  6. ^ "Advertising: Street & Smith to Newhouse," The New York Times (Aug. 26, 1959).
  7. ^ "Street & Smith Records | An inventory of their records at Syracuse University". Syracuse University Libraries Special Collections Research Center. Retrieved 2023-11-23.
  8. ^ "Nickels and Dimes | From the Collections of Johannsen and LeBlanc". Northern Illinois University Libraries. Retrieved 2023-11-23.


  • The Writer: A Monthly Magazine for Literary Workers. January–December 1919. (An excellent description of Street & Smith's rejection policy.)
  • The Fiction Factory; Or, From Pulp Row to Quality Street: The Story of 100 Years of Publishing at Street & Smith by Quentin James Reynolds. Random House, 1955. (Covers: Street & Smith, Nick Carter, Max Brand, Buffalo Bill, Frank Merriwell, Gerald Smith, Richard Duffy, Frederick Faust, dime novel, Horatio Alger, Henry Ralston, Ned Buntline, Ormond Smith, Beadle's, Edward Stratemeyer, detective fiction, Laura Jean Libbey, Astounding Science Fiction, Edith Evans)
  • Street and Smith at the Grand Comics Database

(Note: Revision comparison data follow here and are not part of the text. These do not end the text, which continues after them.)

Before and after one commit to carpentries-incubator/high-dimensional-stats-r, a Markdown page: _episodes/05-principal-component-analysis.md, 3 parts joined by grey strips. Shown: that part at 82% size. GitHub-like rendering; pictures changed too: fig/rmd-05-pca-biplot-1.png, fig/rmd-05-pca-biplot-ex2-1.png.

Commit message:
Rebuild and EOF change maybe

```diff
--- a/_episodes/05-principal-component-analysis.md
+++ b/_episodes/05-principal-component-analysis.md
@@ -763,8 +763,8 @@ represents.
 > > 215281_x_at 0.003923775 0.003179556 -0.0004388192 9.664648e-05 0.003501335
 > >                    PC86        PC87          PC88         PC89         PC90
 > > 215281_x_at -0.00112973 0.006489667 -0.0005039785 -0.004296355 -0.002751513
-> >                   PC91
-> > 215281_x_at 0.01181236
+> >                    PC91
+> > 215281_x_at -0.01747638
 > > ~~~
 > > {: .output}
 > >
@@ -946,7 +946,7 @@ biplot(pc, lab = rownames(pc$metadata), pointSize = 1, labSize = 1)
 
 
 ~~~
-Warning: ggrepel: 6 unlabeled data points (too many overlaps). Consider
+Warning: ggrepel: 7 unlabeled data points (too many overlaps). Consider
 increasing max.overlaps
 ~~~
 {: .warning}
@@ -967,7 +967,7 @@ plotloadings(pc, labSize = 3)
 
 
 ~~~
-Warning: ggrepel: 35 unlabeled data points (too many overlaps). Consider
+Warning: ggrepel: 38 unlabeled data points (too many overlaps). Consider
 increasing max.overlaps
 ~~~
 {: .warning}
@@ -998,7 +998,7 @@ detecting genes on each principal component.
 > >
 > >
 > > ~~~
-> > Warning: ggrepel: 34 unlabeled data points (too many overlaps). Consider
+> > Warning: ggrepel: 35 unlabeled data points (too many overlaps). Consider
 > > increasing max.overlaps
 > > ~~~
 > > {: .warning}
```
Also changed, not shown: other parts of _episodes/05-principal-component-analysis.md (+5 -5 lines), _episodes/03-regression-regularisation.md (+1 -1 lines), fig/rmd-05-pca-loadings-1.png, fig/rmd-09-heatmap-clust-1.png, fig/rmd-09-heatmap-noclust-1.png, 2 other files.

  • Carl Jacobi stories for Street & Smith
  • The Pulp Jungle by Frank Gruber (1967).